"I’m not always willing to buy whatever an environmentalist organization says simply on the grounds that the goal is environmental protection. I’m more interested if it’s a successful strategy… Initially I thought I would find [the Obama rule] does some good, but a lot of it is washed out [by economic impacts]. That’s not what I found. Everyone arguing for it had lots of arguments to back it up and everyone arguing against it was using cherry picked data or ideology, and that wasn’t very convincing."
Jeremy Michalek, professor of mechanical engineering and public policy at Carnegie Mellon University
Michalek pointed to a study that showed cars had increased their horsepower or fuel efficiency by 2 percent per year for more than two decades and the government’s own assumptions show these improvements would continue past 2021. And because the Clean Air Act states that the rules must be set as high as possible, the new rule doesn’t comply with the law.
“The law requires standards to be ‘maximum feasible,’” Michalek said. “And flat standards just aren’t.”
Michalek was also critical of the new models used to predict how much the price of vehicles would increase under the Obama rule, which to his knowledge, have not yet been peer reviewed.
Anne DiGiulio, national manager of the Healthy Air Campaign for the American Lung Association
“I remember the first time I struggled to breathe — I was running with my dad down Main Street and had to stop about half mile from our house… Too many kids worry about when they’ll have their next asthma attack. A rollback of the current cleaner cars standards would put people with asthma disproportionately at risk.”
Erika Strassburger, Pittsburgh City Council member
Strassburger spoke about the urgent local need for the reduction of emissions to fight climate change and its impacts. “Never before have I received so many desperate calls from residents with sewage-flooded basements, downed trees and power outages caused by the record-setting rainfall this year,” she said. "An unprecedented number of landslides this year displaced people from their homes.”
Walter Tsou, executive director of Physicians for Social Responsibility and past president of the American Public Health Association
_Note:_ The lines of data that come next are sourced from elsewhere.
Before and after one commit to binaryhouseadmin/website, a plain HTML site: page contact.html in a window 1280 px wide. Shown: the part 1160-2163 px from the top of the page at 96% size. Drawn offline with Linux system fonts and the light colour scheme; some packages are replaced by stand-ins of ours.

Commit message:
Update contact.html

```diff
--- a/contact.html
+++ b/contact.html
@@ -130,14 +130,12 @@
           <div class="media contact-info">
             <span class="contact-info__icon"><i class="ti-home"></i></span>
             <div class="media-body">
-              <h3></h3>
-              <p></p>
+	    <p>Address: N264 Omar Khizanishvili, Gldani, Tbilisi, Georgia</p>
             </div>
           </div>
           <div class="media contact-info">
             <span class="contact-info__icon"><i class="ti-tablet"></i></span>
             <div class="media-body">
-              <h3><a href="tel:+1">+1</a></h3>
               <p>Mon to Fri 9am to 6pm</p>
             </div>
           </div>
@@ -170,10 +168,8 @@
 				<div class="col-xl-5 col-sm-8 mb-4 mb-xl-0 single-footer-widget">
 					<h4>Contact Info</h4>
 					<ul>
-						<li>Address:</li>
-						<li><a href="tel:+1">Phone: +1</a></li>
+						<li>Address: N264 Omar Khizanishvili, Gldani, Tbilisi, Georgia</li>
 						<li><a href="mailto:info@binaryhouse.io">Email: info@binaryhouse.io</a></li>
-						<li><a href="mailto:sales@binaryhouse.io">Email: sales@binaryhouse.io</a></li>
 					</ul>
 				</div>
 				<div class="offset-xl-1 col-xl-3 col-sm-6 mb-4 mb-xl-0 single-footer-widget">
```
“If you want to show boldness, consider China where if you buy an internal combustion engine car, the license plate will cost you around $14,000 U.S. dollars — not yuan, dollars. If you buy an electric vehicle, the license plate (which is green) is free or almost free… The point is that all of Asia and Europe are electrifying their transportation infrastructure at a time when we have our head in the sand stuck on gas guzzlers.”
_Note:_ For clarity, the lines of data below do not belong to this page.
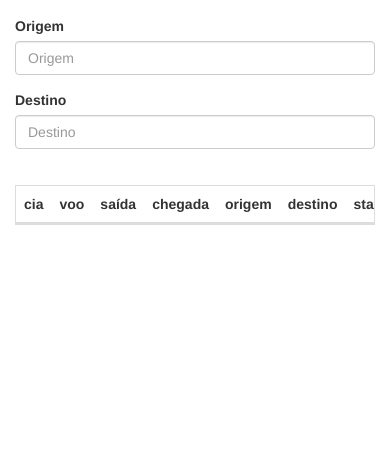
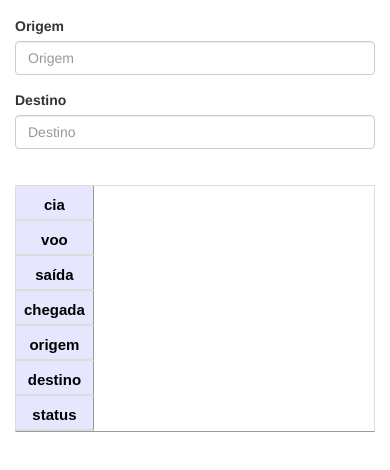
Before and after one commit to andrelemos2/airlinesflight-ui, a website: page public/index.html at #!/aereos in a window 390 px wide. Shown: the part 56-526 px from the top of the page. Drawn offline with Linux system fonts and the light colour scheme; no server answers.

Commit message:
Melhoria tabela de dados responsiva.

```diff
--- /dev/null
+++ b/public/css/aereo.css
@@ -0,0 +1,88 @@
+/* Table Base */
+
+table {
+    max-width: 100%;
+    background-color: transparent;
+    border-collapse: collapse;
+    border-spacing: 0;
+    font-family: arial;
+}
+
+.table {
+    border-bottom: #999999 solid 1px;
+    width: 100%;
+    margin-bottom: 20px;
+}
+
+.table th,
+.table td {
+    border-right: #999999 solid 1px;
+    font-size: 14px;
+    padding: 8px;
+    line-height: 20px;
+    text-align: left;
+    vertical-align: middle;
+}
+
+.table td:last-child {
+    border-right: 0;
+}
+
+.table thead th {
+    font-weight: normal;
+    background-color: #e6e6ff;
+    color: #000000;
+    font-weight: bold;
+    text-align: center;
+    font-size: 15px;
+}
+
+.table tbody > tr:nth-child(odd) > td,
+.table tbody > tr:nth-child(odd) > th {
+    background-color: #f8f8f8;
+}
+
+/* Small Sizes */
+@media (max-width: 767px) {
+
+    /* Responsive Table */
+    .table-responsive {
+        display: block;
+        position: relative;
+        width: 100%;
+    }
+
+    .table-responsive thead,
+    .table-responsive tbody,
+    .table-responsive th,
+    .table-responsive td,
+    .table-responsive tr {
+        display: block;
+    }
+
+    .table-responsive td,
+    .table-responsive th {
+        height: 35px;
+    }
+
+    .table-responsive thead {
+        float: left;
+    }
+
+    .table-responsive tbody {
+        width: auto;
+        position: relative;
+        overflow-x: auto;
+        -webkit-overflow-scrolling: touch;
+        white-space: nowrap;
+    }
+
+    .table-responsive tbody tr {
+        display: inline-block;
+    }
+
+    .table td:last-child {
+        border-right: #999999 solid 1px;
+    }
+
+}
--- a/public/index.html
+++ b/public/index.html
@@ -8,9 +8,8 @@
 
     <link rel="stylesheet" href="css/bootstrap.min.css">
     <link rel="stylesheet" href="css/bootstrap-theme.min.css">
-
-
     <link rel="stylesheet" href="css/font-awesome.min.css">
+    <link rel="stylesheet" href="css/aereo.css">
 
     <script src="js/lib/angular.min.js"></script>
     <script src="js/lib/angular-animate.min.js"></script>
--- a/public/partials/principal.html
+++ b/public/partials/principal.html
@@ -21,8 +21,7 @@
 
 <div class="panel-heading"></div>
 
-<div class="table-responsive">
-    <table id="example" class="table table-hover table-striped" cellspacing="0" width="100%">
+<table class="table table-hover table-responsive">
     <thead>
     <tr>
         <th>cia</th>
@@ -51,5 +50,3 @@
 </table>
 
 </div>
-
-</div>
```
Lines whose indentation alone changed are shown as unchanged.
If the Trump rule is enacted, he said, climate change could get so bad that “the only vehicle that we will need to buy is not a car. It will be an ark.”
Ned Ketyer, pediatrician with Pittsburgh-based Pediatric Alliance
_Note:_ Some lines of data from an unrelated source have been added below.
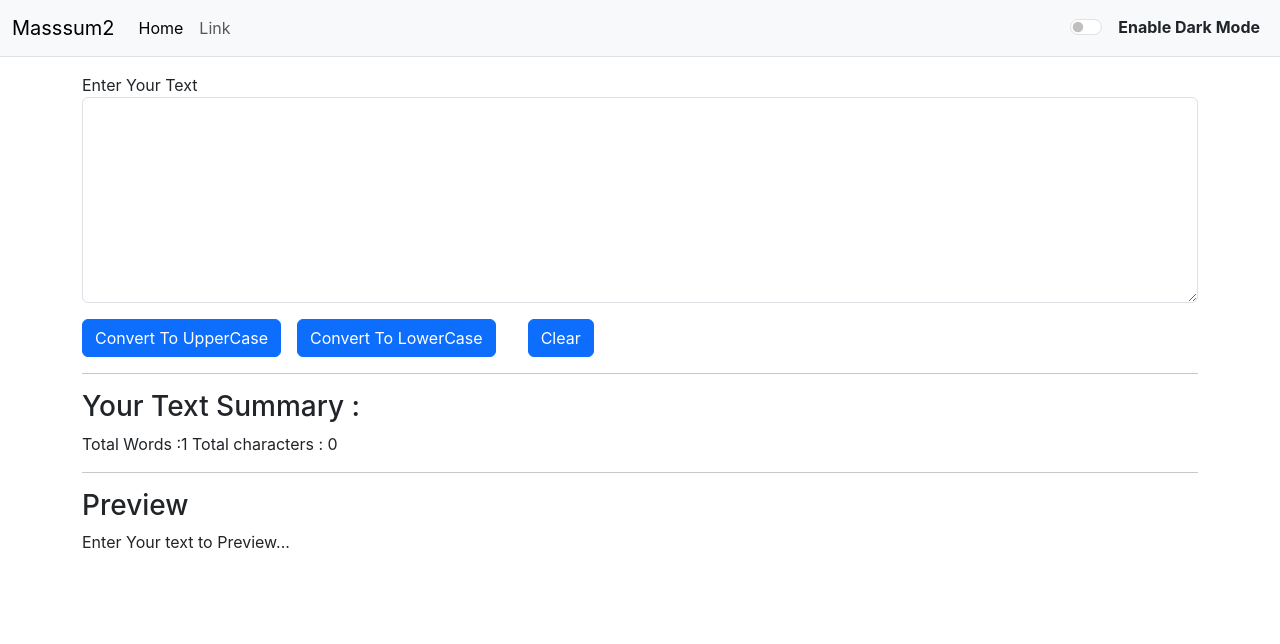
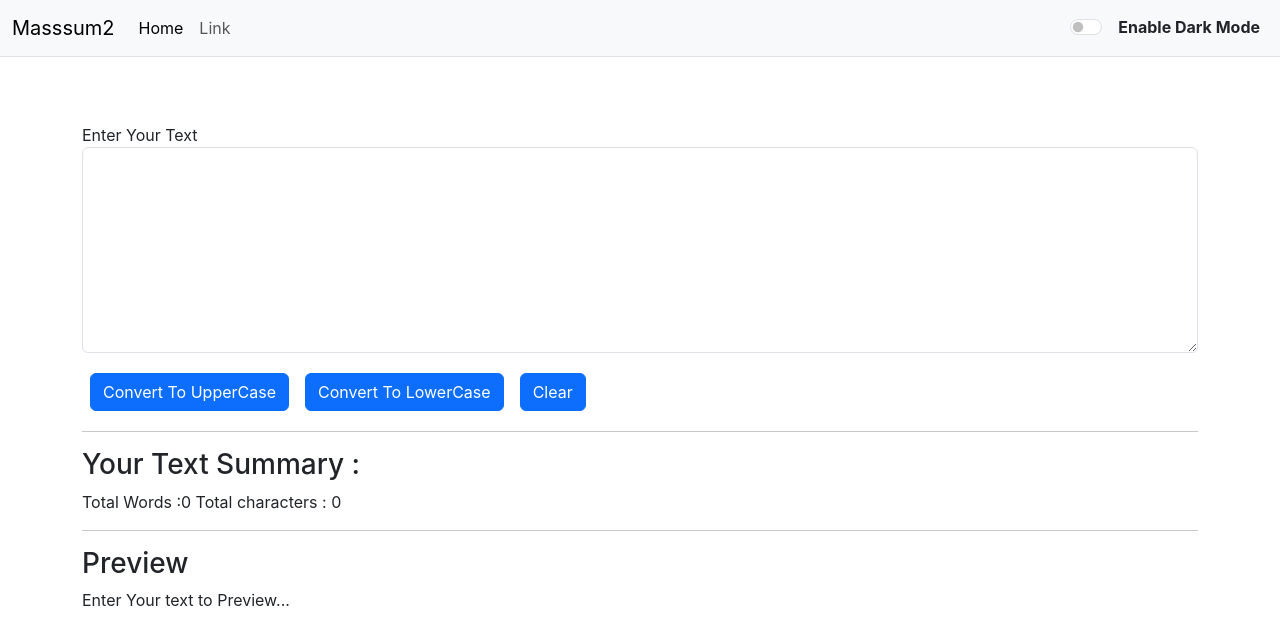
Before and after one commit to MdMassum/textUtils, a React (Create React App) app: page / in a window 1280 px wide. Shown: the top 644 px of the page. Built offline with nearby package versions, Linux system fonts and the light colour scheme.

Commit message:
features update

```diff
--- a/package.json
+++ b/package.json
@@ -1,5 +1,4 @@
 {
-  "homepage": "https://MdMassum.github.io/textUtils",
     "name": "textUtils",
     "version": "0.1.0",
     "private": true,
@@ -7,15 +6,13 @@
       "@testing-library/jest-dom": "^5.17.0",
       "@testing-library/react": "^13.4.0",
       "@testing-library/user-event": "^13.5.0",
-    "gh-pages": "^6.1.1",
       "react": "^18.3.1",
       "react-dom": "^18.3.1",
+      "react-router-dom": "^6.23.0",
       "react-scripts": "5.0.1",
       "web-vitals": "^2.1.4"
     },
     "scripts": {
-    "predeploy": "npm run build",
-    "deploy": "gh-pages -d build",
       "start": "react-scripts start",
       "build": "react-scripts build",
       "test": "react-scripts test",
--- a/src/Components/Alert.js
+++ b/src/Components/Alert.js
@@ -2,9 +2,11 @@ import React from 'react'
 
 export default function Alert(props) {
   return (
-    props.alert && <div className={`" alert alert-${props.alert.type} alert-dismissible fade show my-2"`} role="alert">
+    <div style={{height:'50px'}}>
+    {props.alert && <div className={`" alert alert-${props.alert.type} alert-dismissible fade show my-2"`} role="alert">
       <strong>{props.alert.type}</strong>
         {props.alert.msg}
+    </div>}
     </div>
 
   )
--- a/src/Components/textform.js
+++ b/src/Components/textform.js
@@ -36,13 +36,13 @@ export default function Textform(props) {
         <label for="exampleFormControlTextarea1">{props.heading}</label>
         <textarea className="form-control" id="exampleFormControlTextarea1" rows="8" value={text} onChange={handleOnChange}></textarea>
     </div>
-    <button className="btn btn-primary" onClick={handleOnClick}>Convert To UpperCase</button>
-    <button className="btn btn-primary mx-3" onClick={handleLwClick}>Convert To LowerCase</button>
-    <button className="btn btn-primary mx-3" onClick={handleClClick}>Clear</button>
+    <button className="btn btn-primary mx-2 my-1" onClick={handleOnClick}>Convert To UpperCase</button>
+    <button className="btn btn-primary mx-2 my-1" onClick={handleLwClick}>Convert To LowerCase</button>
+    <button className="btn btn-primary mx-2 my-1" onClick={handleClClick}>Clear</button>
     <hr />
     <div className="">
       <h3 className="my-2">Your Text Summary : </h3>
-      <p className="">Total Words :{text.split(" ").length} Total characters : {text.length}</p>
+      <p className="">Total Words :{text.split(" ").filter((elem)=>{return elem.length!==0}).length} Total characters : {text.length}</p>
       <hr />
       <h3>Preview</h3>
       <p>{text.length >0?text:"Enter Your text to Preview..."}</p>
```
Lines whose indentation alone changed are shown as unchanged.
"More air pollution means more birth defects, more developmental and learning problems, more suffering for those with lung diseases, heart disease and mental illness, more adult-onset dementia, more cancer and more premature deaths.”
Amy Nassif, geriatric physical therapist and mother of two from Butler County
“As a mother, I cannot agree with any proposal that would undermine the progress that has been made with the Clean Car standards… Our future generations depend on the current generation to make sound decisions for our health, safety and environment."
Oliver Morrison is PublicSource’s environment and health reporter. He can be reached at firstname.lastname@example.org or on Twitter @ORMorrison.